**WHAT THE TASK REQUIRES**
Reproduce the records below exactly; no pictures.

Itemized modification records:
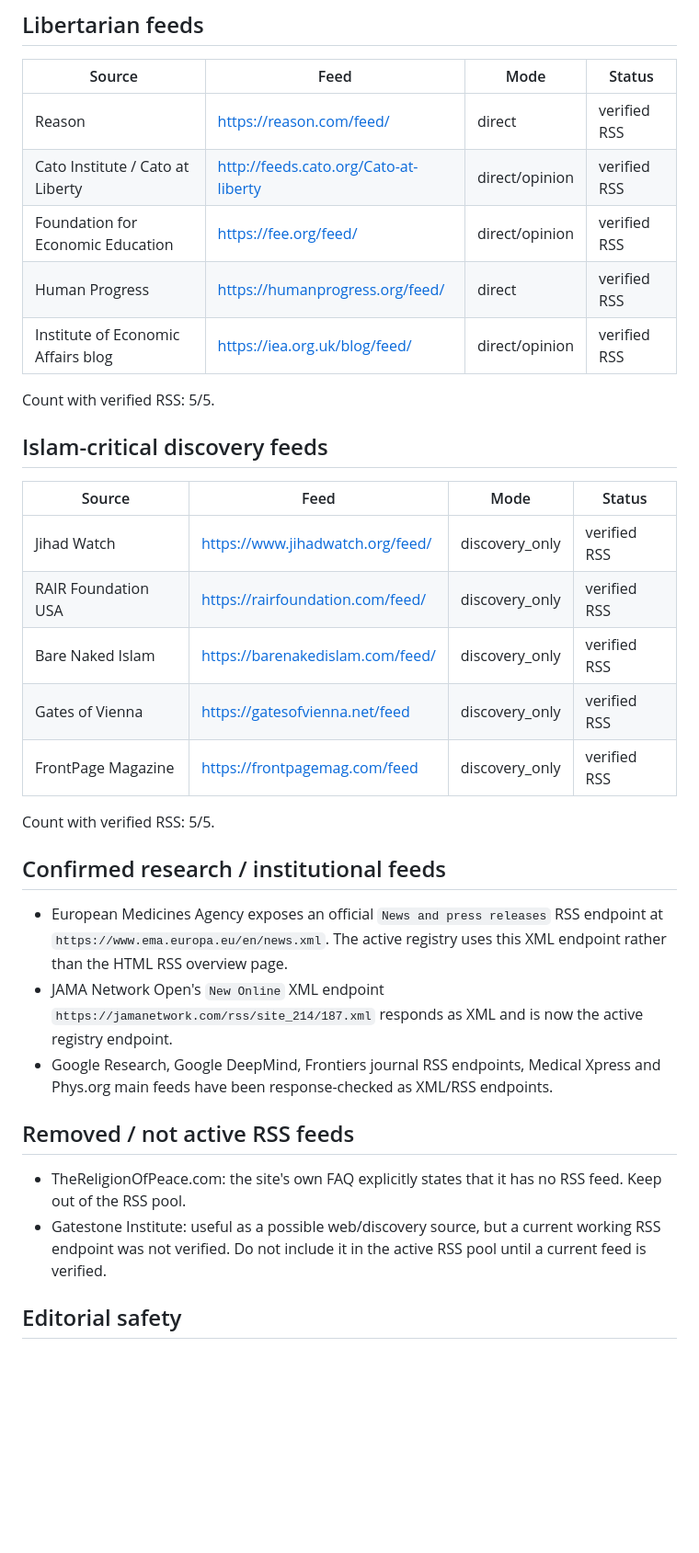
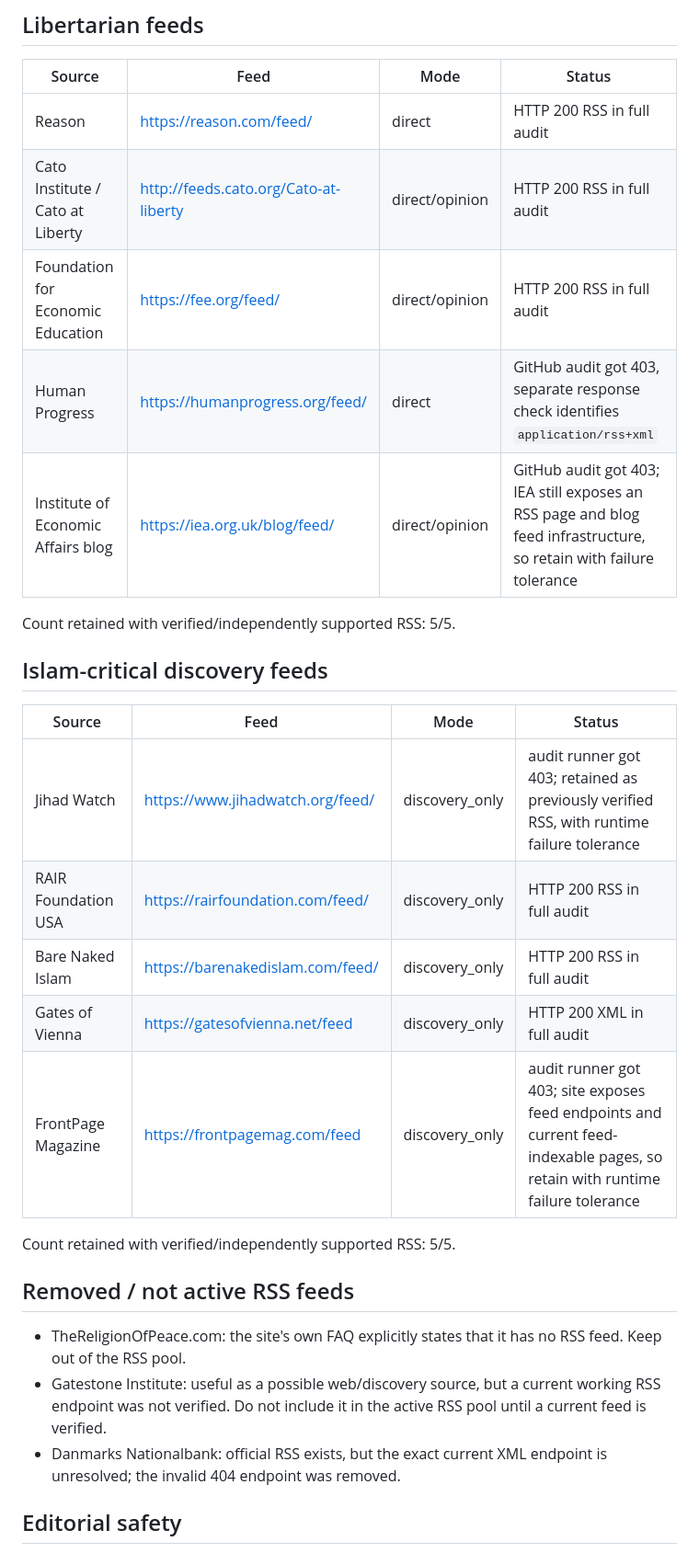
Before and after one commit to NickZen108/morgentidende, a Markdown page: docs/rss-feed-verification.md, the part around one of its changes. Shown at 92% size. Rendered like a GitHub page; blank space fills up the shorter version.

```diff
--- a/docs/rss-feed-verification.md
+++ b/docs/rss-feed-verification.md
@@ -78,36 +65,31 @@ NASA's current registry entry could not be positively response-checked by the ve
 
 | Source | Feed | Mode | Status |
 |---|---|---|---|
-| Reason | https://reason.com/feed/ | direct | verified RSS |
-| Cato Institute / Cato at Liberty | http://feeds.cato.org/Cato-at-liberty | direct/opinion | verified RSS |
-| Foundation for Economic Education | https://fee.org/feed/ | direct/opinion | verified RSS |
-| Human Progress | https://humanprogress.org/feed/ | direct | verified RSS |
-| Institute of Economic Affairs blog | https://iea.org.uk/blog/feed/ | direct/opinion | verified RSS |
+| Reason | https://reason.com/feed/ | direct | HTTP 200 RSS in full audit |
+| Cato Institute / Cato at Liberty | http://feeds.cato.org/Cato-at-liberty | direct/opinion | HTTP 200 RSS in full audit |
+| Foundation for Economic Education | https://fee.org/feed/ | direct/opinion | HTTP 200 RSS in full audit |
+| Human Progress | https://humanprogress.org/feed/ | direct | GitHub audit got 403, separate response check identifies `application/rss+xml` |
+| Institute of Economic Affairs blog | https://iea.org.uk/blog/feed/ | direct/opinion | GitHub audit got 403; IEA still exposes an RSS page and blog feed infrastructure, so retain with failure tolerance |
 
-Count with verified RSS: 5/5.
+Count retained with verified/independently supported RSS: 5/5.
 
 ## Islam-critical discovery feeds
 
 | Source | Feed | Mode | Status |
 |---|---|---|---|
-| Jihad Watch | https://www.jihadwatch.org/feed/ | discovery_only | verified RSS |
-| RAIR Foundation USA | https://rairfoundation.com/feed/ | discovery_only | verified RSS |
-| Bare Naked Islam | https://barenakedislam.com/feed/ | discovery_only | verified RSS |
-| Gates of Vienna | https://gatesofvienna.net/feed | discovery_only | verified RSS |
-| FrontPage Magazine | https://frontpagemag.com/feed | discovery_only | verified RSS |
+| Jihad Watch | https://www.jihadwatch.org/feed/ | discovery_only | audit runner got 403; retained as previously verified RSS, with runtime failure tolerance |
+| RAIR Foundation USA | https://rairfoundation.com/feed/ | discovery_only | HTTP 200 RSS in full audit |
+| Bare Naked Islam | https://barenakedislam.com/feed/ | discovery_only | HTTP 200 RSS in full audit |
+| Gates of Vienna | https://gatesofvienna.net/feed | discovery_only | HTTP 200 XML in full audit |
+| FrontPage Magazine | https://frontpagemag.com/feed | discovery_only | audit runner got 403; site exposes feed endpoints and current feed-indexable pages, so retain with runtime failure tolerance |
 
-Count with verified RSS: 5/5.
-
-## Confirmed research / institutional feeds
-
-- European Medicines Agency exposes an official `News and press releases` RSS endpoint at `https://www.ema.europa.eu/en/news.xml`. The active registry uses this XML endpoint rather than the HTML RSS overview page.
-- JAMA Network Open's `New Online` XML endpoint `https://jamanetwork.com/rss/site_214/187.xml` responds as XML and is now the active registry endpoint.
-- Google Research, Google DeepMind, Frontiers journal RSS endpoints, Medical Xpress and Phys.org main feeds have been response-checked as XML/RSS endpoints.
+Count retained with verified/independently supported RSS: 5/5.
 
 ## Removed / not active RSS feeds
 
 - TheReligionOfPeace.com: the site's own FAQ explicitly states that it has no RSS feed. Keep out of the RSS pool.
 - Gatestone Institute: useful as a possible web/discovery source, but a current working RSS endpoint was not verified. Do not include it in the active RSS pool until a current feed is verified.
+- Danmarks Nationalbank: official RSS exists, but the exact current XML endpoint is unresolved; the invalid 404 endpoint was removed.
 
 ## Editorial safety
 
```
Also changed, not shown: other parts of docs/rss-feed-verification.md (+34 -61 lines).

**COMPLETED EXERCISE**
Before and after one commit to NickZen108/morgentidende, a Markdown page: docs/rss-feed-verification.md, the part around one of its changes. Shown at 92% size. Rendered like a GitHub page; blank space fills up the shorter version.

```diff
--- a/docs/rss-feed-verification.md
+++ b/docs/rss-feed-verification.md
@@ -78,36 +65,31 @@ NASA's current registry entry could not be positively response-checked by the ve
 
 | Source | Feed | Mode | Status |
 |---|---|---|---|
-| Reason | https://reason.com/feed/ | direct | verified RSS |
-| Cato Institute / Cato at Liberty | http://feeds.cato.org/Cato-at-liberty | direct/opinion | verified RSS |
-| Foundation for Economic Education | https://fee.org/feed/ | direct/opinion | verified RSS |
-| Human Progress | https://humanprogress.org/feed/ | direct | verified RSS |
-| Institute of Economic Affairs blog | https://iea.org.uk/blog/feed/ | direct/opinion | verified RSS |
+| Reason | https://reason.com/feed/ | direct | HTTP 200 RSS in full audit |
+| Cato Institute / Cato at Liberty | http://feeds.cato.org/Cato-at-liberty | direct/opinion | HTTP 200 RSS in full audit |
+| Foundation for Economic Education | https://fee.org/feed/ | direct/opinion | HTTP 200 RSS in full audit |
+| Human Progress | https://humanprogress.org/feed/ | direct | GitHub audit got 403, separate response check identifies `application/rss+xml` |
+| Institute of Economic Affairs blog | https://iea.org.uk/blog/feed/ | direct/opinion | GitHub audit got 403; IEA still exposes an RSS page and blog feed infrastructure, so retain with failure tolerance |
 
-Count with verified RSS: 5/5.
+Count retained with verified/independently supported RSS: 5/5.
 
 ## Islam-critical discovery feeds
 
 | Source | Feed | Mode | Status |
 |---|---|---|---|
-| Jihad Watch | https://www.jihadwatch.org/feed/ | discovery_only | verified RSS |
-| RAIR Foundation USA | https://rairfoundation.com/feed/ | discovery_only | verified RSS |
-| Bare Naked Islam | https://barenakedislam.com/feed/ | discovery_only | verified RSS |
-| Gates of Vienna | https://gatesofvienna.net/feed | discovery_only | verified RSS |
-| FrontPage Magazine | https://frontpagemag.com/feed | discovery_only | verified RSS |
+| Jihad Watch | https://www.jihadwatch.org/feed/ | discovery_only | audit runner got 403; retained as previously verified RSS, with runtime failure tolerance |
+| RAIR Foundation USA | https://rairfoundation.com/feed/ | discovery_only | HTTP 200 RSS in full audit |
+| Bare Naked Islam | https://barenakedislam.com/feed/ | discovery_only | HTTP 200 RSS in full audit |
+| Gates of Vienna | https://gatesofvienna.net/feed | discovery_only | HTTP 200 XML in full audit |
+| FrontPage Magazine | https://frontpagemag.com/feed | discovery_only | audit runner got 403; site exposes feed endpoints and current feed-indexable pages, so retain with runtime failure tolerance |
 
-Count with verified RSS: 5/5.
-
-## Confirmed research / institutional feeds
-
-- European Medicines Agency exposes an official `News and press releases` RSS endpoint at `https://www.ema.europa.eu/en/news.xml`. The active registry uses this XML endpoint rather than the HTML RSS overview page.
-- JAMA Network Open's `New Online` XML endpoint `https://jamanetwork.com/rss/site_214/187.xml` responds as XML and is now the active registry endpoint.
-- Google Research, Google DeepMind, Frontiers journal RSS endpoints, Medical Xpress and Phys.org main feeds have been response-checked as XML/RSS endpoints.
+Count retained with verified/independently supported RSS: 5/5.
 
 ## Removed / not active RSS feeds
 
 - TheReligionOfPeace.com: the site's own FAQ explicitly states that it has no RSS feed. Keep out of the RSS pool.
 - Gatestone Institute: useful as a possible web/discovery source, but a current working RSS endpoint was not verified. Do not include it in the active RSS pool until a current feed is verified.
+- Danmarks Nationalbank: official RSS exists, but the exact current XML endpoint is unresolved; the invalid 404 endpoint was removed.
 
 ## Editorial safety
 
```
Also changed, not shown: other parts of docs/rss-feed-verification.md (+34 -61 lines).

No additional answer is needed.